Charles Schwab Corp. in 2017
By almost any measure, Charles Schwab Corp. appeared to be killing it in 2017. The wealth management, banking, custody and brokerage firm’s stock was trading near its all-time high. It was posting unprecedented levels of new client accounts, net new client assets, revenues and profits and had a record $3.12 trillion in client assets under management. Schwab was taking customers and assets from old-line wire houses like Morgan Stanley, while fending off challenges from young Fintech upstarts by being a fast follower. Despite its relatively large size, Schwab saw itself as a disruptor. Schwab was attracting more net new assets than any other publicly traded full-service investment firm and its operating costs were lower than competitors like Merrill Lynch and Morgan Stanley. Still, there was no doubt that challenges loomed on the horizon. For example, how could Schwab maintain or improve trust in an era of intense cyber-threats and increasingly sophisticated technology that some consumers found invasive or even creepy? Were its products elegant and simple enough? In the era of Uber and Amazon, customers’ expectations were rising.
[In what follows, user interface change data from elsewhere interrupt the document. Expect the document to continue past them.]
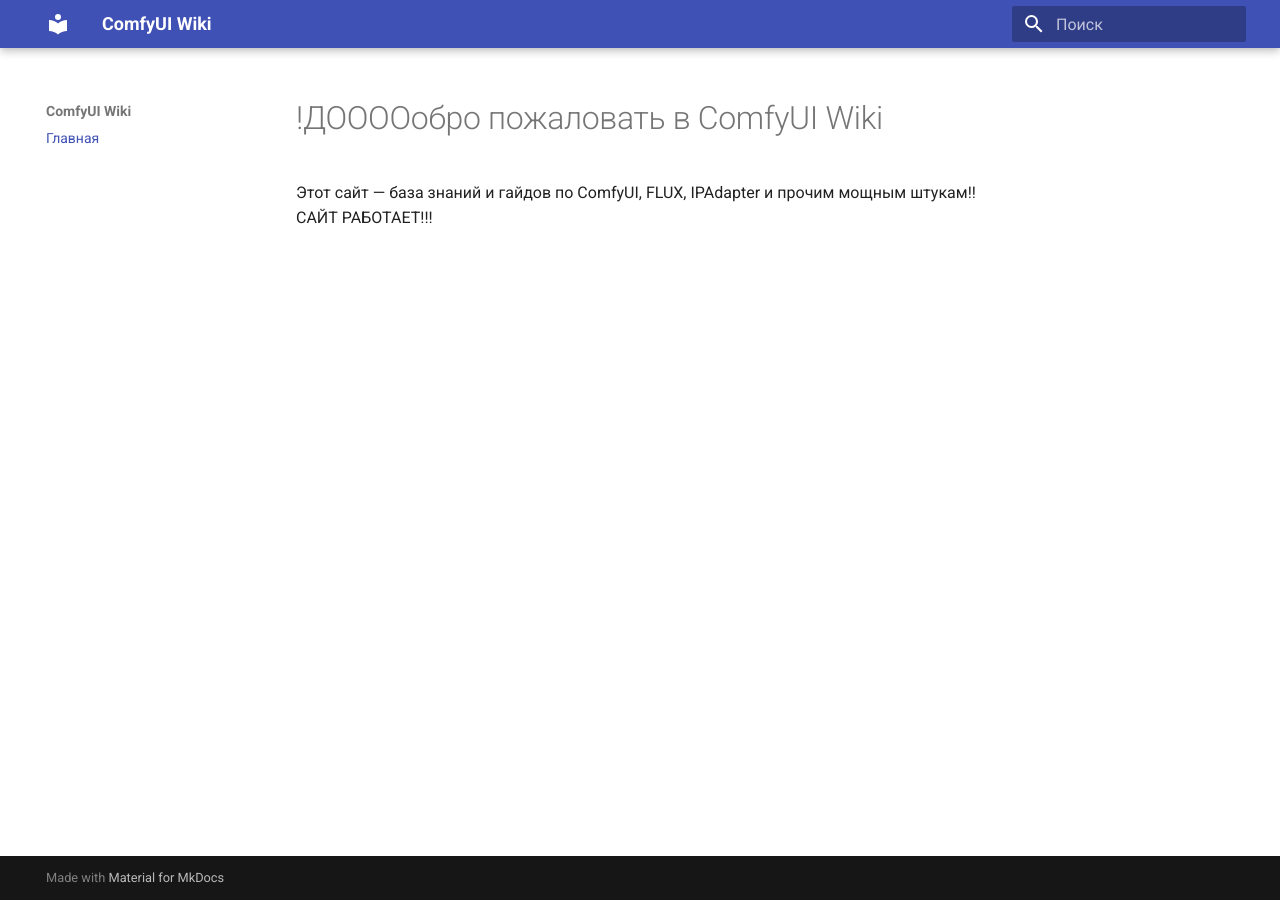
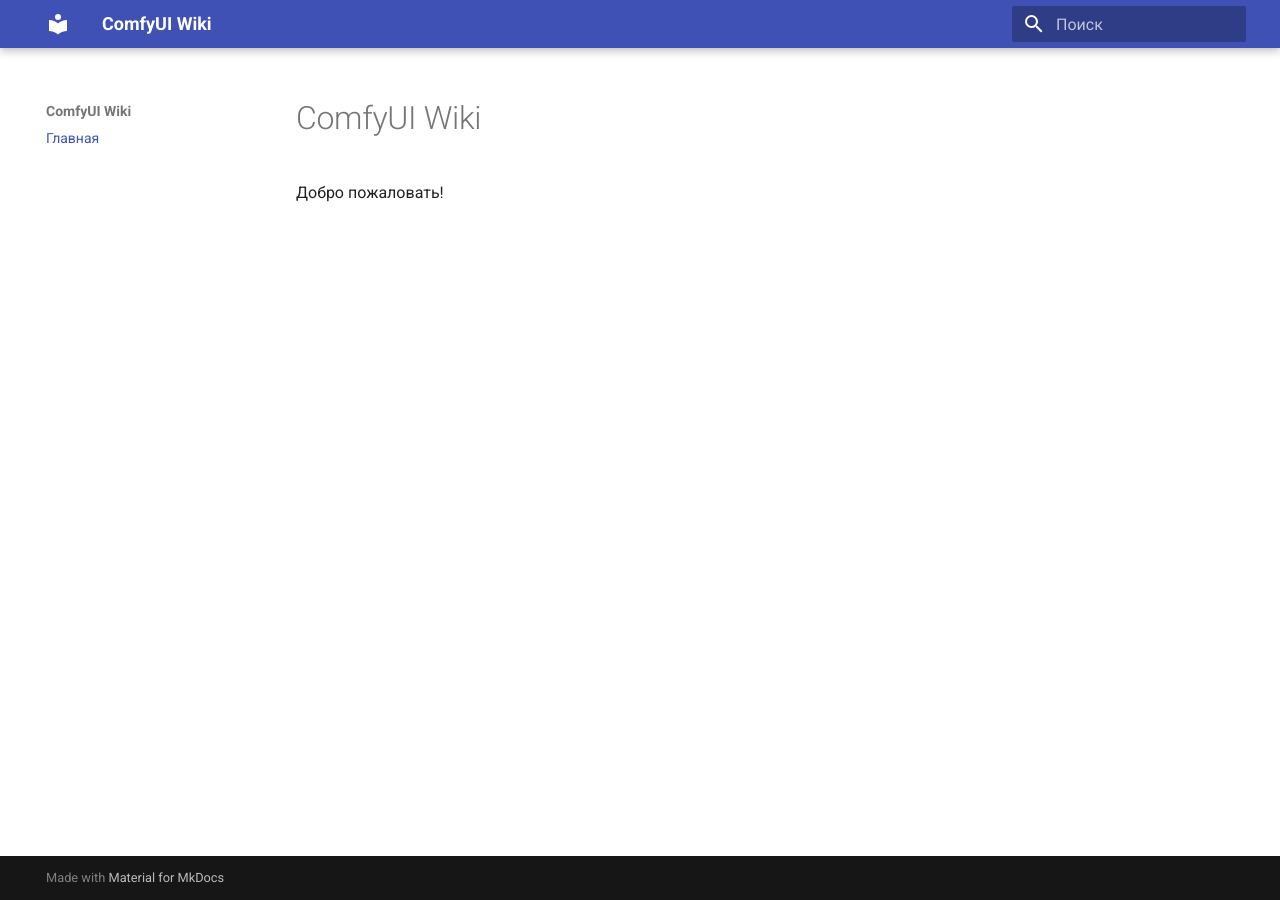
Before and after one commit to samsonxxxx/comfy-wiki, an MkDocs documentation site: the page built from docs/index.md, in a window 1280 px wide. Built offline with MkDocs 1.6.1 and Material for MkDocs 9.7.7, drawn with Linux system fonts in a browser that asks for light colours.

Commit message:
Add files via upload

```diff
--- a/docs/index.md
+++ b/docs/index.md
@@ -1,4 +1,2 @@
-# !ДООООобро пожаловать в ComfyUI Wiki
-
-Этот сайт — база знаний и гайдов по ComfyUI, FLUX, IPAdapter и прочим мощным штукам!!
-САЙТ РАБОТАЕТ!!!
+# ComfyUI Wiki
+Добро пожаловать!
```
Also changed, not shown: docs/faq.md (added, +2 -0 lines), docs/gallery-examples.md (added, +2 -0 lines), docs/gallery-prompts.md (added, +2 -0 lines), docs/install.md (added, +2 -0 lines), docs/models-basic.md (added, +2 -0 lines), docs/models-lora.md (added, +2 -0 lines), docs/models-others.md (added, +2 -0 lines), docs/tools-controlnet.md (added, +2 -0 lines), docs/tools-face.md (added, +2 -0 lines), docs/tools-ipadapter.md (added, +2 -0 lines), docs/useful-links.md (added, +2 -0 lines), docs/workflows-img2img-flux.md (added, +2 -0 lines), docs/workflows-img2img-sdxl.md (added, +2 -0 lines), docs/workflows-inpaint-flux.md (added, +2 -0 lines), 5 more files.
And what if a big tech company like Google or Amazon started to move onto Schwab’s turf? Key to staying ahead, CEO Walt Bettinger felt, was maintaining a laser focus on the customer, and being willing to cannibalize Schwab itself to find new growth. Schwab, he thought, had repeatedly proved its willingness to do so over the previous four decades, most recently by introducing a robo-advising product. “Disruption occurs when someone listens more carefully to customers, or better anticipates what customers might want before they even realize it themselves. Most companies are disrupted because they lack the will and courage to disrupt themselves first,” Bettinger said. Could Schwab stay vigilant and keep up that courage? Or was it already being disrupted and didn’t realize it?